» What you have to do: Your task is to repeat the entries word for word while leaving out the pictures.

== Records supplied ==

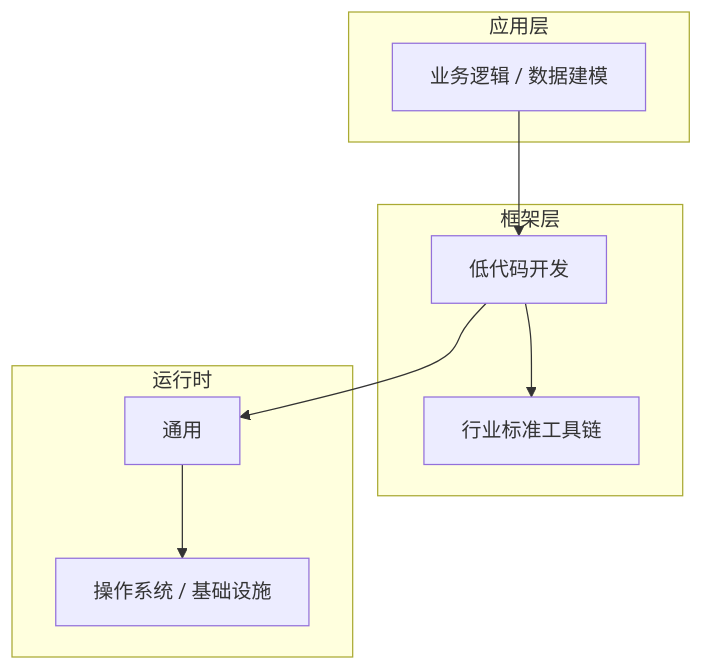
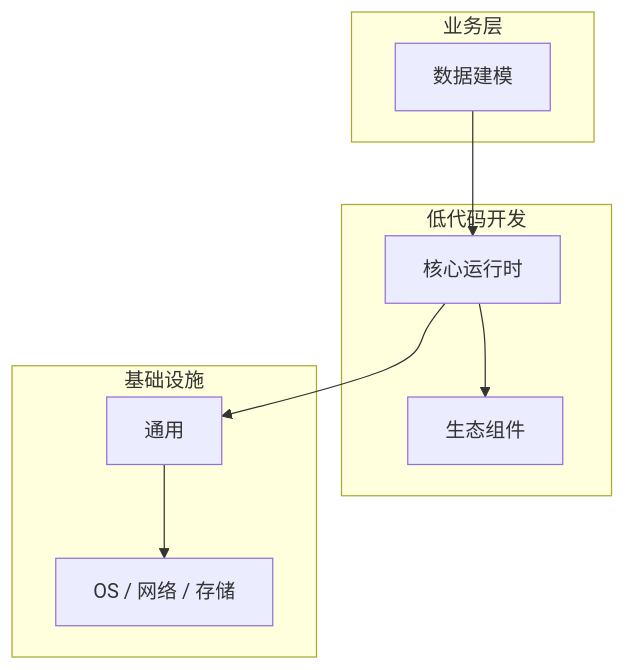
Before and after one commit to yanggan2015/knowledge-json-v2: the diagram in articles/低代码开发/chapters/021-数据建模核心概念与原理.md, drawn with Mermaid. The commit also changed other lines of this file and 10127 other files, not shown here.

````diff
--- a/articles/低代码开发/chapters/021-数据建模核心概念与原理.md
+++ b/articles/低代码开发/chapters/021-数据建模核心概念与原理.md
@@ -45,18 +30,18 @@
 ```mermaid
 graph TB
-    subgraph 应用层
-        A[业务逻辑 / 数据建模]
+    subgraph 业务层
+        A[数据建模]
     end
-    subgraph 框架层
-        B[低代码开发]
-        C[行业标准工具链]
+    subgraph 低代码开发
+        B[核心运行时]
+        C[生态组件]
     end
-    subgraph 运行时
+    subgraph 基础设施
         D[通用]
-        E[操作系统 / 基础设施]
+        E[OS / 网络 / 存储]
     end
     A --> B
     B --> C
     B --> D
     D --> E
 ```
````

===

» Solution:
Before and after one commit to yanggan2015/knowledge-json-v2: the diagram in articles/低代码开发/chapters/021-数据建模核心概念与原理.md, drawn with Mermaid. The commit also changed other lines of this file and 10127 other files, not shown here.

````diff
--- a/articles/低代码开发/chapters/021-数据建模核心概念与原理.md
+++ b/articles/低代码开发/chapters/021-数据建模核心概念与原理.md
@@ -45,18 +30,18 @@
 ```mermaid
 graph TB
-    subgraph 应用层
-        A[业务逻辑 / 数据建模]
+    subgraph 业务层
+        A[数据建模]
     end
-    subgraph 框架层
-        B[低代码开发]
-        C[行业标准工具链]
+    subgraph 低代码开发
+        B[核心运行时]
+        C[生态组件]
     end
-    subgraph 运行时
+    subgraph 基础设施
         D[通用]
-        E[操作系统 / 基础设施]
+        E[OS / 网络 / 存储]
     end
     A --> B
     B --> C
     B --> D
     D --> E
 ```
````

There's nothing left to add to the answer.